** Records to use follows **

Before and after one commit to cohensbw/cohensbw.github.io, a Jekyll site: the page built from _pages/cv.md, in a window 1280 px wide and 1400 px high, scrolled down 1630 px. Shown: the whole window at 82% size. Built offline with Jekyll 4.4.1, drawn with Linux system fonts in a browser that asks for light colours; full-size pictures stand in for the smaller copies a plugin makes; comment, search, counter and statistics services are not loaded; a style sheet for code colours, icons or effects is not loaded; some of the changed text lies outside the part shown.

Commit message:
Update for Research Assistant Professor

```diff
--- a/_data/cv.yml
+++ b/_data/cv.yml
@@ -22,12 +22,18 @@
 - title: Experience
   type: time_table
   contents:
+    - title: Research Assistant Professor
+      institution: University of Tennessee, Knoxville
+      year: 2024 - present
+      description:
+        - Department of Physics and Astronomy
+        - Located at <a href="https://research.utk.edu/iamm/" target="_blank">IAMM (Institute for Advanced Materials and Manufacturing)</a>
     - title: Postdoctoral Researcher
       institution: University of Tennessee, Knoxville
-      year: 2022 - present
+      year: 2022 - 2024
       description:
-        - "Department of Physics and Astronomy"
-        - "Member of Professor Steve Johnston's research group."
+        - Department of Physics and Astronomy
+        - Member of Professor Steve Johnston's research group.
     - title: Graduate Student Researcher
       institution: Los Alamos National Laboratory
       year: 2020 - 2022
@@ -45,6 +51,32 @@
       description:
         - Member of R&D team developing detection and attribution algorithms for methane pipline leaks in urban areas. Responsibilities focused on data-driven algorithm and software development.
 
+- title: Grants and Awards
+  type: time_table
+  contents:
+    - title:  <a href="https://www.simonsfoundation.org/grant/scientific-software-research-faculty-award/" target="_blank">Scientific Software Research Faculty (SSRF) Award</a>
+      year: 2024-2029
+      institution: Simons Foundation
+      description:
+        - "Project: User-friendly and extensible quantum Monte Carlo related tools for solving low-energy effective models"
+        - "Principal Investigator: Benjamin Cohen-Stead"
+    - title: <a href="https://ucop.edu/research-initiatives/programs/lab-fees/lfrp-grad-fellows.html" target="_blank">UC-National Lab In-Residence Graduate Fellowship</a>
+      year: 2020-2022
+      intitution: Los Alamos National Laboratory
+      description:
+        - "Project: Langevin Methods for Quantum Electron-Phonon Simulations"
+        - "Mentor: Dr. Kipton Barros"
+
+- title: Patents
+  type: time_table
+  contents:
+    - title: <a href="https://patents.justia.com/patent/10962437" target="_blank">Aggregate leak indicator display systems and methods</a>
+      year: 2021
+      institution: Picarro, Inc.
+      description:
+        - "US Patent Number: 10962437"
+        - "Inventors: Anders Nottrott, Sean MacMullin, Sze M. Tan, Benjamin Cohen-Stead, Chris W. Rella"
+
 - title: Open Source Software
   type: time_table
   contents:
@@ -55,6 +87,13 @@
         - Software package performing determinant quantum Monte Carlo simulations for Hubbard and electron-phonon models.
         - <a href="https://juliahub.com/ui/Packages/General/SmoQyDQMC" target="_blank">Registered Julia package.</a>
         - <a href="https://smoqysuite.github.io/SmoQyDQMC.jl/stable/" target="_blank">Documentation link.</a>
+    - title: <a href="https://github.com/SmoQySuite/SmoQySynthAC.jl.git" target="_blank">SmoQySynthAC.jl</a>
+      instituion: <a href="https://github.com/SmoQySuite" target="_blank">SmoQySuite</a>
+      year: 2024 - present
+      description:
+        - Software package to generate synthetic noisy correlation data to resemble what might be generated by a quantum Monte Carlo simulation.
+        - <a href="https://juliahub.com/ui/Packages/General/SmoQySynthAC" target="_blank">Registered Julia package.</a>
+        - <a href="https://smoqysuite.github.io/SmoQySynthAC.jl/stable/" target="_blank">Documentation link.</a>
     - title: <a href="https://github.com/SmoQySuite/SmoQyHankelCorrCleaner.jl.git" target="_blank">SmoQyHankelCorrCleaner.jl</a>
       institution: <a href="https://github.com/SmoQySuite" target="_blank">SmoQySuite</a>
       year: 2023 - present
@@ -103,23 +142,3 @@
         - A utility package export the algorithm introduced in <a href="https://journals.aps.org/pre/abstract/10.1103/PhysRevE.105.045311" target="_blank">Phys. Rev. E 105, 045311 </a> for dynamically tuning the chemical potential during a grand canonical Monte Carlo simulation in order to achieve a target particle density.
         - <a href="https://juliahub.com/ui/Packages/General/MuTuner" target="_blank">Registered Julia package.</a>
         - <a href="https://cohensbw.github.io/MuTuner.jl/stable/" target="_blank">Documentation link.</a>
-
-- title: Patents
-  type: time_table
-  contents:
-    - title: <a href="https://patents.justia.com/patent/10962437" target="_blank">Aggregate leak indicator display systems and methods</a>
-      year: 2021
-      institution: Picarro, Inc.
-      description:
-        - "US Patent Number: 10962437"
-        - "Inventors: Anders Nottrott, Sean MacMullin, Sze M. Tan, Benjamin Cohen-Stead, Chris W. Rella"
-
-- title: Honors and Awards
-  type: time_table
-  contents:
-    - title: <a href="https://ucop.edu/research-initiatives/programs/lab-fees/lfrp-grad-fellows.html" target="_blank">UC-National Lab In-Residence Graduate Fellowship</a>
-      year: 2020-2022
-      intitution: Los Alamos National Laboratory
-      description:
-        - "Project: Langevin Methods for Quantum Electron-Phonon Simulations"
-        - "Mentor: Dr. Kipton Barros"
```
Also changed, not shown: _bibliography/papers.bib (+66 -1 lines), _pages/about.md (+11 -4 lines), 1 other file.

** End of Records to use **

▸ Task goal:
Write the data out once more. Keep every word the same.

▸ Answer to this problem:
Before and after one commit to cohensbw/cohensbw.github.io, a Jekyll site: the page built from _pages/cv.md, in a window 1280 px wide and 1400 px high, scrolled down 1630 px. Shown: the whole window at 82% size. Built offline with Jekyll 4.4.1, drawn with Linux system fonts in a browser that asks for light colours; full-size pictures stand in for the smaller copies a plugin makes; comment, search, counter and statistics services are not loaded; a style sheet for code colours, icons or effects is not loaded; some of the changed text lies outside the part shown.

Commit message:
Update for Research Assistant Professor

```diff
--- a/_data/cv.yml
+++ b/_data/cv.yml
@@ -22,12 +22,18 @@
 - title: Experience
   type: time_table
   contents:
+    - title: Research Assistant Professor
+      institution: University of Tennessee, Knoxville
+      year: 2024 - present
+      description:
+        - Department of Physics and Astronomy
+        - Located at <a href="https://research.utk.edu/iamm/" target="_blank">IAMM (Institute for Advanced Materials and Manufacturing)</a>
     - title: Postdoctoral Researcher
       institution: University of Tennessee, Knoxville
-      year: 2022 - present
+      year: 2022 - 2024
       description:
-        - "Department of Physics and Astronomy"
-        - "Member of Professor Steve Johnston's research group."
+        - Department of Physics and Astronomy
+        - Member of Professor Steve Johnston's research group.
     - title: Graduate Student Researcher
       institution: Los Alamos National Laboratory
       year: 2020 - 2022
@@ -45,6 +51,32 @@
       description:
         - Member of R&D team developing detection and attribution algorithms for methane pipline leaks in urban areas. Responsibilities focused on data-driven algorithm and software development.
 
+- title: Grants and Awards
+  type: time_table
+  contents:
+    - title:  <a href="https://www.simonsfoundation.org/grant/scientific-software-research-faculty-award/" target="_blank">Scientific Software Research Faculty (SSRF) Award</a>
+      year: 2024-2029
+      institution: Simons Foundation
+      description:
+        - "Project: User-friendly and extensible quantum Monte Carlo related tools for solving low-energy effective models"
+        - "Principal Investigator: Benjamin Cohen-Stead"
+    - title: <a href="https://ucop.edu/research-initiatives/programs/lab-fees/lfrp-grad-fellows.html" target="_blank">UC-National Lab In-Residence Graduate Fellowship</a>
+      year: 2020-2022
+      intitution: Los Alamos National Laboratory
+      description:
+        - "Project: Langevin Methods for Quantum Electron-Phonon Simulations"
+        - "Mentor: Dr. Kipton Barros"
+
+- title: Patents
+  type: time_table
+  contents:
+    - title: <a href="https://patents.justia.com/patent/10962437" target="_blank">Aggregate leak indicator display systems and methods</a>
+      year: 2021
+      institution: Picarro, Inc.
+      description:
+        - "US Patent Number: 10962437"
+        - "Inventors: Anders Nottrott, Sean MacMullin, Sze M. Tan, Benjamin Cohen-Stead, Chris W. Rella"
+
 - title: Open Source Software
   type: time_table
   contents:
@@ -55,6 +87,13 @@
         - Software package performing determinant quantum Monte Carlo simulations for Hubbard and electron-phonon models.
         - <a href="https://juliahub.com/ui/Packages/General/SmoQyDQMC" target="_blank">Registered Julia package.</a>
         - <a href="https://smoqysuite.github.io/SmoQyDQMC.jl/stable/" target="_blank">Documentation link.</a>
+    - title: <a href="https://github.com/SmoQySuite/SmoQySynthAC.jl.git" target="_blank">SmoQySynthAC.jl</a>
+      instituion: <a href="https://github.com/SmoQySuite" target="_blank">SmoQySuite</a>
+      year: 2024 - present
+      description:
+        - Software package to generate synthetic noisy correlation data to resemble what might be generated by a quantum Monte Carlo simulation.
+        - <a href="https://juliahub.com/ui/Packages/General/SmoQySynthAC" target="_blank">Registered Julia package.</a>
+        - <a href="https://smoqysuite.github.io/SmoQySynthAC.jl/stable/" target="_blank">Documentation link.</a>
     - title: <a href="https://github.com/SmoQySuite/SmoQyHankelCorrCleaner.jl.git" target="_blank">SmoQyHankelCorrCleaner.jl</a>
       institution: <a href="https://github.com/SmoQySuite" target="_blank">SmoQySuite</a>
       year: 2023 - present
@@ -103,23 +142,3 @@
         - A utility package export the algorithm introduced in <a href="https://journals.aps.org/pre/abstract/10.1103/PhysRevE.105.045311" target="_blank">Phys. Rev. E 105, 045311 </a> for dynamically tuning the chemical potential during a grand canonical Monte Carlo simulation in order to achieve a target particle density.
         - <a href="https://juliahub.com/ui/Packages/General/MuTuner" target="_blank">Registered Julia package.</a>
         - <a href="https://cohensbw.github.io/MuTuner.jl/stable/" target="_blank">Documentation link.</a>
-
-- title: Patents
-  type: time_table
-  contents:
-    - title: <a href="https://patents.justia.com/patent/10962437" target="_blank">Aggregate leak indicator display systems and methods</a>
-      year: 2021
-      institution: Picarro, Inc.
-      description:
-        - "US Patent Number: 10962437"
-        - "Inventors: Anders Nottrott, Sean MacMullin, Sze M. Tan, Benjamin Cohen-Stead, Chris W. Rella"
-
-- title: Honors and Awards
-  type: time_table
-  contents:
-    - title: <a href="https://ucop.edu/research-initiatives/programs/lab-fees/lfrp-grad-fellows.html" target="_blank">UC-National Lab In-Residence Graduate Fellowship</a>
-      year: 2020-2022
-      intitution: Los Alamos National Laboratory
-      description:
-        - "Project: Langevin Methods for Quantum Electron-Phonon Simulations"
-        - "Mentor: Dr. Kipton Barros"
```
Also changed, not shown: _bibliography/papers.bib (+66 -1 lines), _pages/about.md (+11 -4 lines), 1 other file.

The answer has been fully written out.